Differences between a Questionnaire and a Survey
|Meaning||A questionnaire can is a research instrument that consists of a set of questions to collect information from a respondent.||A survey is a research method used for collecting data from a pre-defined group of respondents to gain information and insights on various topics of interest.|
|What is it?||The instrument of data collection||Process of collecting and analyzing that data|
|Characteristic||Subset of survey||Consists of questionnaire and survey design, logic and data collection|
|Time and Cost||Fast and cost-effective||Much slower and expensive|
|Use||Conducted on the target audience||Distributed or conducted on respondents|
|Questions||Close-ended and very rarely open-ended||Close-ended and open-ended|
|Answers||Objective||Subjective or objective|

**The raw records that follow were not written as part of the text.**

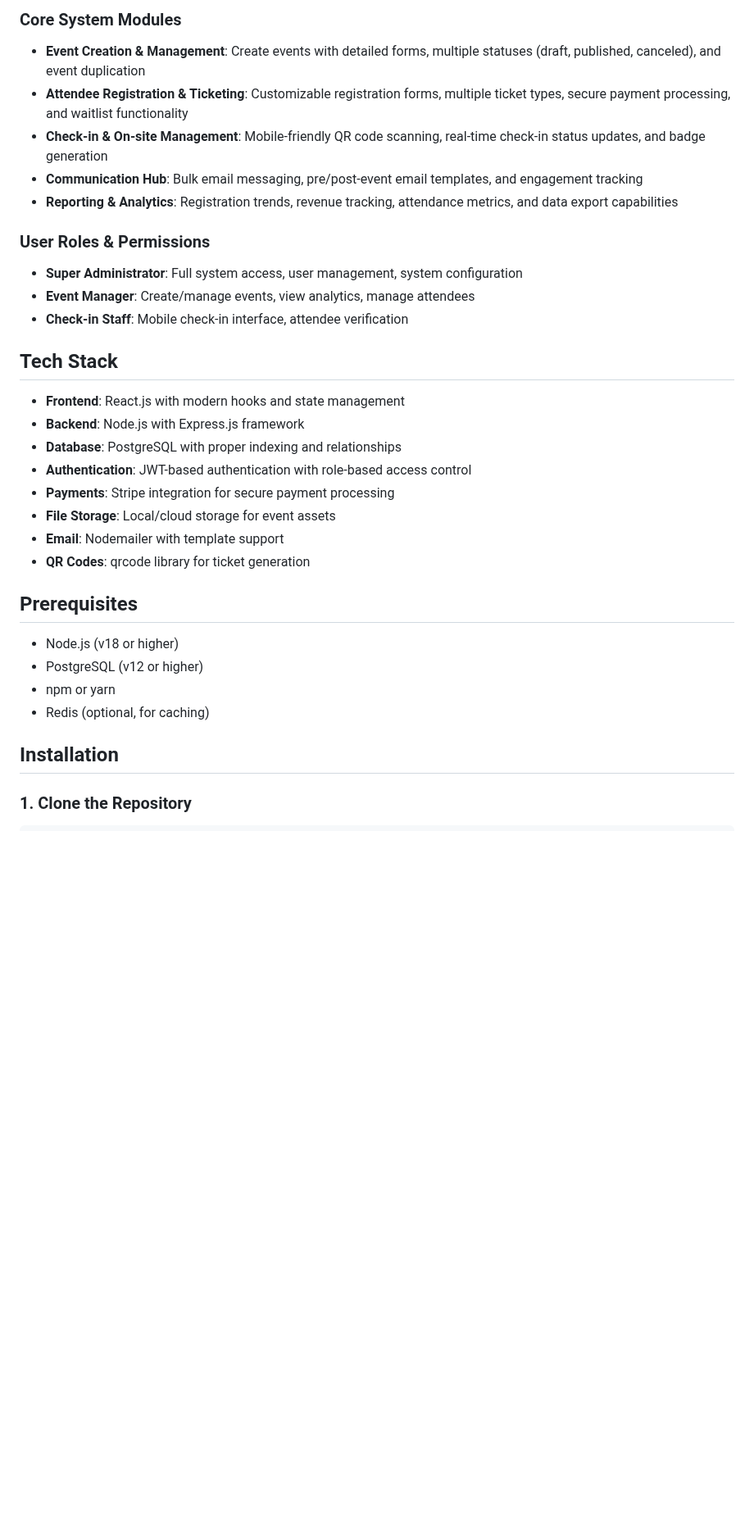
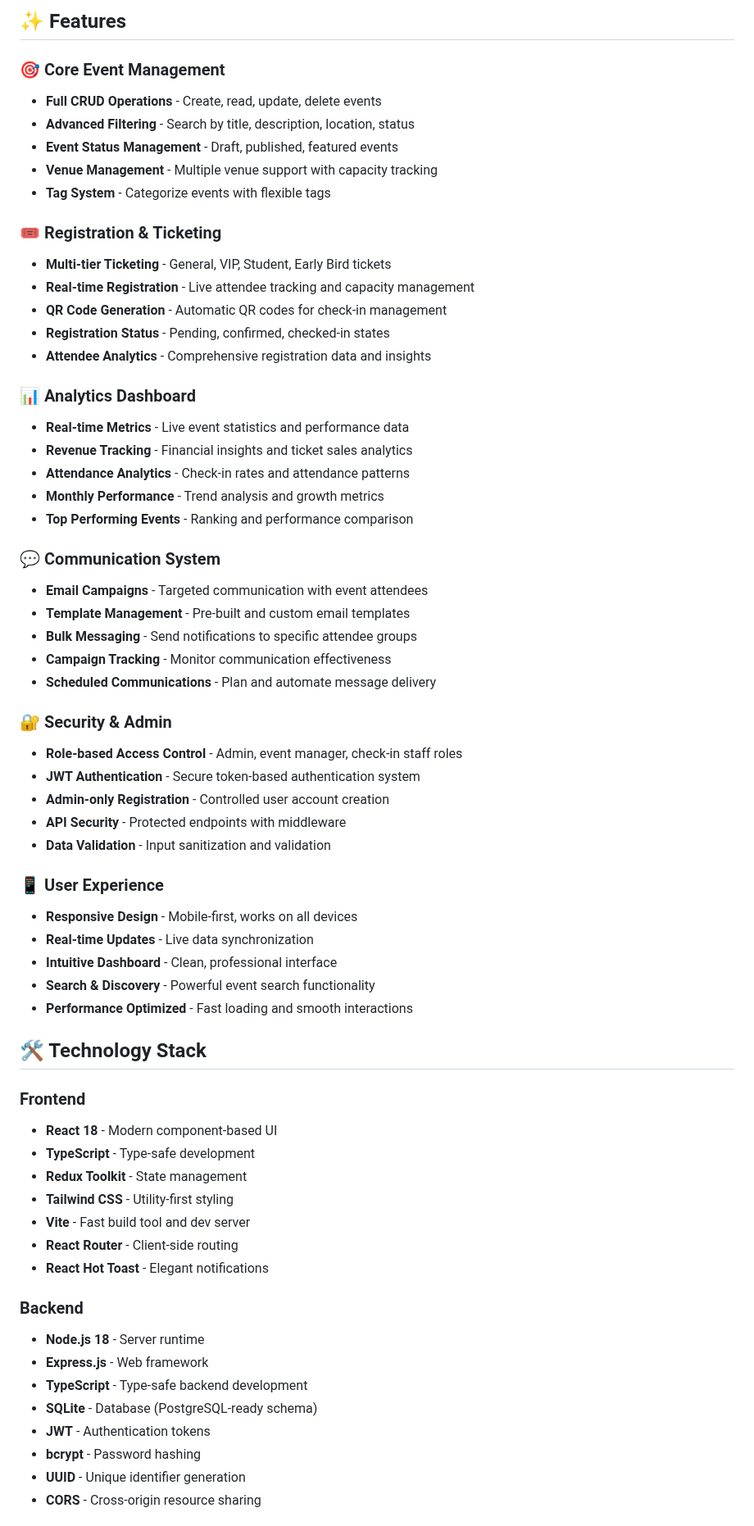
Before and after one commit to salvadalba/event-management-system, a Markdown page: README.md, the part around one of its changes. Shown at 82% size. GitHub-like rendering; blank space fills up the shorter version.

```diff
--- a/README.md
+++ b/README.md
@@ -6,37 +10,66 @@ A comprehensive event management system built with Node.js, Express, PostgreSQL,
 
-### Core System Modules
+## ✨ Features
 
-- **Event Creation & Management**: Create events with detailed forms, multiple statuses (draft, published, canceled), and event duplication
-- **Attendee Registration & Ticketing**: Customizable registration forms, multiple ticket types, secure payment processing, and waitlist functionality
-- **Check-in & On-site Management**: Mobile-friendly QR code scanning, real-time check-in status updates, and badge generation
-- **Communication Hub**: Bulk email messaging, pre/post-event email templates, and engagement tracking
-- **Reporting & Analytics**: Registration trends, revenue tracking, attendance metrics, and data export capabilities
+### 🎯 Core Event Management
+- **Full CRUD Operations** - Create, read, update, delete events
+- **Advanced Filtering** - Search by title, description, location, status
+- **Event Status Management** - Draft, published, featured events
+- **Venue Management** - Multiple venue support with capacity tracking
+- **Tag System** - Categorize events with flexible tags
 
-### User Roles & Permissions
+### 🎟️ Registration & Ticketing
+- **Multi-tier Ticketing** - General, VIP, Student, Early Bird tickets
+- **Real-time Registration** - Live attendee tracking and capacity management
+- **QR Code Generation** - Automatic QR codes for check-in management
+- **Registration Status** - Pending, confirmed, checked-in states
+- **Attendee Analytics** - Comprehensive registration data and insights
 
-- **Super Administrator**: Full system access, user management, system configuration
-- **Event Manager**: Create/manage events, view analytics, manage attendees
-- **Check-in Staff**: Mobile check-in interface, attendee verification
+### 📊 Analytics Dashboard
+- **Real-time Metrics** - Live event statistics and performance data
+- **Revenue Tracking** - Financial insights and ticket sales analytics
+- **Attendance Analytics** - Check-in rates and attendance patterns
+- **Monthly Performance** - Trend analysis and growth metrics
+- **Top Performing Events** - Ranking and performance comparison
 
-## Tech Stack
+### 💬 Communication System
+- **Email Campaigns** - Targeted communication with event attendees
+- **Template Management** - Pre-built and custom email templates
+- **Bulk Messaging** - Send notifications to specific attendee groups
+- **Campaign Tracking** - Monitor communication effectiveness
+- **Scheduled Communications** - Plan and automate message delivery
 
-- **Frontend**: React.js with modern hooks and state management
-- **Backend**: Node.js with Express.js framework
-- **Database**: PostgreSQL with proper indexing and relationships
-- **Authentication**: JWT-based authentication with role-based access control
-- **Payments**: Stripe integration for secure payment processing
-- **File Storage**: Local/cloud storage for event assets
-- **Email**: Nodemailer with template support
-- **QR Codes**: qrcode library for ticket generation
+### 🔐 Security & Admin
+- **Role-based Access Control** - Admin, event manager, check-in staff roles
+- **JWT Authentication** - Secure token-based authentication system
+- **Admin-only Registration** - Controlled user account creation
+- **API Security** - Protected endpoints with middleware
+- **Data Validation** - Input sanitization and validation
 
-## Prerequisites
+### 📱 User Experience
+- **Responsive Design** - Mobile-first, works on all devices
+- **Real-time Updates** - Live data synchronization
+- **Intuitive Dashboard** - Clean, professional interface
+- **Search & Discovery** - Powerful event search functionality
+- **Performance Optimized** - Fast loading and smooth interactions
 
-- Node.js (v18 or higher)
-- PostgreSQL (v12 or higher)
-- npm or yarn
-- Redis (optional, for caching)
+## 🛠️ Technology Stack
 
-## Installation
+### Frontend
+- **React 18** - Modern component-based UI
+- **TypeScript** - Type-safe development
+- **Redux Toolkit** - State management
+- **Tailwind CSS** - Utility-first styling
+- **Vite** - Fast build tool and dev server
+- **React Router** - Client-side routing
+- **React Hot Toast** - Elegant notifications
 
-### 1. Clone the Repository
+### Backend
+- **Node.js 18** - Server runtime
+- **Express.js** - Web framework
+- **TypeScript** - Type-safe backend development
+- **SQLite** - Database (PostgreSQL-ready schema)
+- **JWT** - Authentication tokens
+- **bcrypt** - Password hashing
+- **UUID** - Unique identifier generation
+- **CORS** - Cross-origin resource sharing
 
```
Also changed, not shown: other parts of README.md (+258 -249 lines).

The best way to understand how questionnaires work is to see the types of questionnaires available. Some examples of a questionnaire are:
- Customer Satisfaction Questionnaire: This type of research can be used in any situation where there’s an interaction between a customer and an organization. For example, you might send a customer satisfaction survey after someone eats at your restaurant. You can use the study to determine if your staff is offering excellent customer service and a positive overall experience.
- Product Use Satisfaction: You can use this template to better understand your product’s usage trends and similar products. This also allows you to collect customer preferences about the types of products they enjoy or want to see on the market.
- Company Communications Evaluation: Unlike the other examples, a company communications evaluation looks at internal and external communications. It can be used to check if the policies of the organization are being enforced across the board, both with employees and clients.
The above survey questions are typically easy to use, understand, and execute. Additionally, the standardized answers of a survey questionnaire instead of a person-to-person conversation make it easier to compile useable data.
The most significant limitation of a data collection questionnaire is that respondents need to read all of the questions and respond to them. For example, you send an invitation through email asking respondents to complete the questions on social media. If a target respondent doesn’t have the right social media profiles, they can’t answer your questions.
Learn More: 350+ Free Survey Examples and Templates